Matt Taibbi describes writing his latest book—”The Divide: American Injustice in the Age of the Wealth Gap”—as a journalistic revelation of sorts.
Originally, “The Divide” was going to focus on Wall Street criminals and why those behind the economic downturn haven’t been imprisoned.
As Taibbi started researching how the criminal justice system operates, it became difficult to ignore how the sentences and treatment of average Americans were far more punitive than wealthier culprits of far worse crimes.
“Then I had this whole experience that I can only describe as an awakening,” he says. “It was this terrible sort of white guilt experience realizing that all these things are sort of a gigantic, repressive mechanism that people can get swept up in and go to jail and have all these terrible things happen to them for very minor reasons.”
One of those stories is about a 35-year-old New York City bus driver named Andrew Brown.
In the book, Brown, who is African-American, was arrested for “obstructing pedestrian traffic” at about 1 a.m. while talking to a friend outside his apartment building.
Brown’s own lawyer tells the transit worker to take a plea and pay a $25 fine, but he refuses. Only after arguing back and forth with the judge do police reluctantly admit no other pedestrians were outside and the bus driver is found not guilty.
“Essentially, what does that crime really mean?” Taibbi asks. “It means being black on a Tuesday night. And as I would later learn this is actually a pretty common offense in New York.

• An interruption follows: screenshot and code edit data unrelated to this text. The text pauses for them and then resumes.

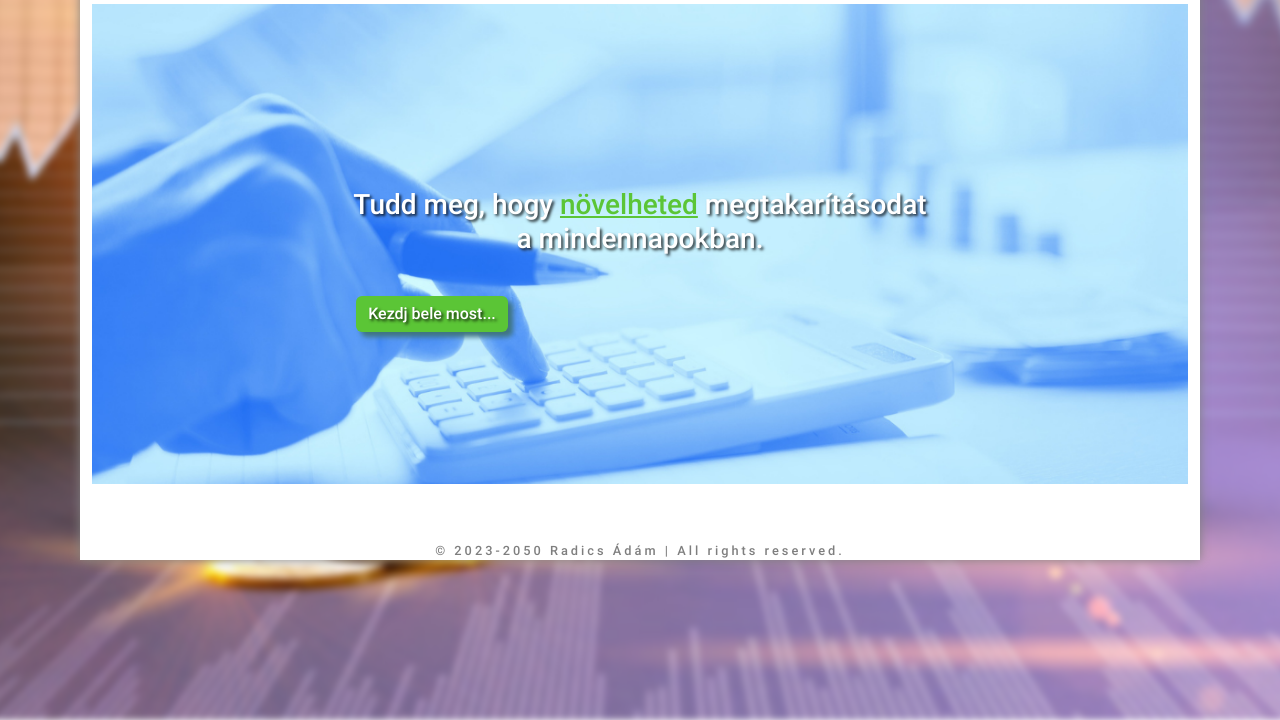
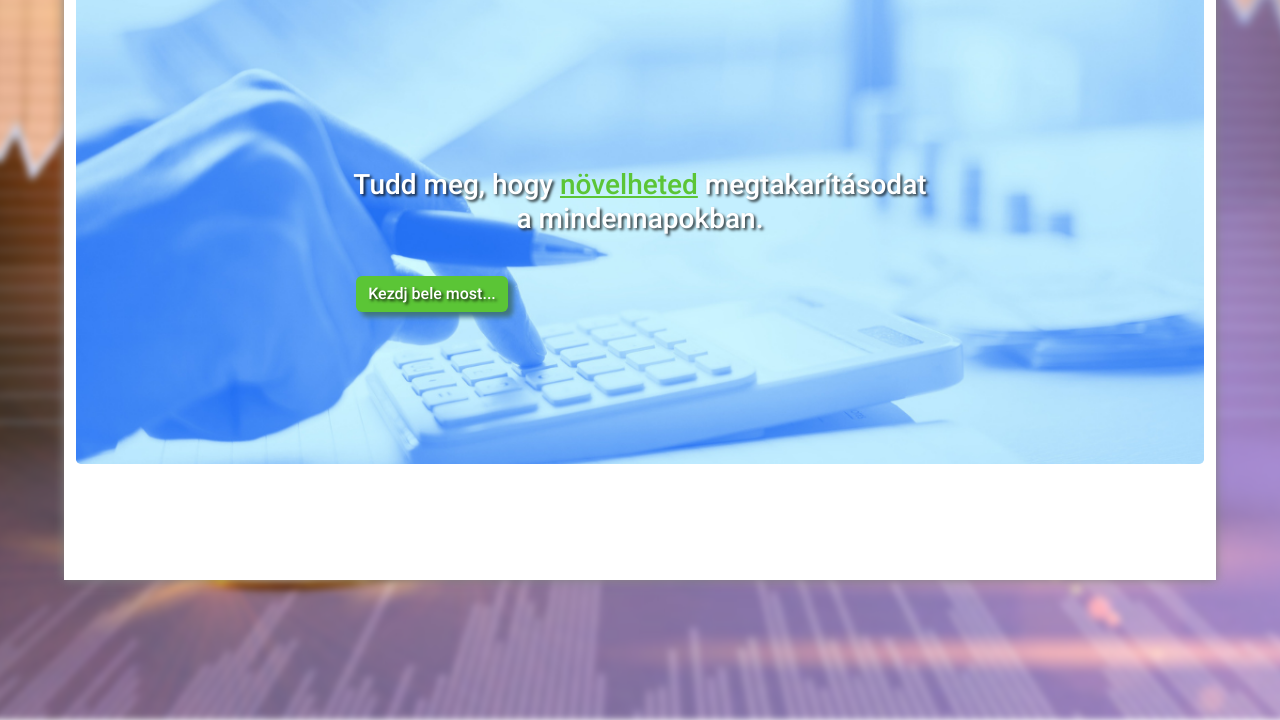
Before and after one commit to R4d1cs/MoneyManagment-APP, a plain HTML site: page frontend/index.html in a window 1280 px wide. Shown: the part 160-880 px from the top of the page. Drawn offline with nearby package versions, Linux system fonts and the light colour scheme; no server answers.

Commit message:
MON-8 A jog felirat átkerült a bemutatkozás nézetre és a panelnek a kinézete változtatva.

```diff
--- a/frontend/Styles/index.css
+++ b/frontend/Styles/index.css
@@ -52,8 +52,8 @@ body:before {
     left: 50%;
     transform: translate(-50%, -50%);
 
-    width: calc(100% - 10rem);
-    height: calc(100% - 10rem);
+    width: 90%;
+    height: 85%;
 
     background-color: white;
     box-shadow: 0 0 10px gray;
@@ -129,24 +129,12 @@ header .navbar .nav-link {
     font-weight: 400;
 }
 
-footer {
-    position: relative;
-    top: 1.2rem;
-
-    color: black;
-    letter-spacing: 3px;
-    font-size: 80%;
-    text-align: center;
-    padding: 10px;
-    opacity: 0.5;
-}
-
 main {
     position: relative;
     top: 1rem;
 
     width: 100%;
-    height: 85%;
+    height: 90%;
 
     overflow-y: scroll;
 }
--- a/frontend/Styles/introduction.css
+++ b/frontend/Styles/introduction.css
@@ -6,6 +6,8 @@
 
     width: 100%;
     height: 30rem;
+
+    border-radius: 0.3rem;
 
     background-image: url('../Assets/img/bgShort_description.png');
     background-position: 0%;
@@ -42,6 +44,8 @@
 
     width: 100%;
     height: 18rem;
+
+    border-radius: 0.3rem;
 }
 
 .current_statistics {
@@ -59,6 +63,8 @@
     gap: 10rem;
 
     color: white;
+
+    border-radius: 0.3rem;
 
     background-color: #377be9;
 }
@@ -80,3 +86,13 @@
     font-size: 1rem;
     text-transform: uppercase;
 }
+
+.rightsReserveredText {
+    position: relative;
+    top: 7rem;
+
+    text-align: center;
+
+    color: black;
+    opacity: 0.7;
+}
--- a/frontend/Views/introduction.html
+++ b/frontend/Views/introduction.html
@@ -16,3 +16,7 @@
         <h5>Tárolt adatok <br> a bevételről/kiadásról</h5>
     </div>
 </section>
+
+<div class="rightsReserveredText">
+    &copy 2023-2050 Radics Ádám | All rights reserved.
+</div>
--- a/frontend/index.html
+++ b/frontend/index.html
@@ -64,9 +64,6 @@
         </header>
         <main>
         </main>
-        <footer>
-          &copy 2023-2050 Radics Ádám | All rights reserved.
-        </footer>
     </div>
 
     <script src="Assets/js/bootstrap.bundle.min.js"></script>
```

And it took forever for this guy to get off.”
Taibbi contrasts that story with a case in his book about how one of the world’s largest banks readily admitted laundering $881 million for a pair of drug cartels. As it has been reported, the European-based HSBC bank “ignored basic anti-money laundering controls,” but no one has served any jail time.
“I get really kind of emotionally caught up in a lot of these stories that I hear from people,” says Taibbi. “So what I ended up doing was contrasting the pain people go through for almost nothing on one side of the aisle, and then how incredibly hard it is to get a prosecution going for high-level white collar offenders who do a lot of social damage.”
I sat down with Taibbi to talk about the book, but also his new media venture since departing Rolling Stone magazine and the role journalism plays in America’s view of crime and justice for the poor compared to the wealthy.
Taibbi will speak at the Louisville Free Public Library’s main branch at 7 p.m. on Thursday. Organizers say there are no tickets left, but there will be standing room available.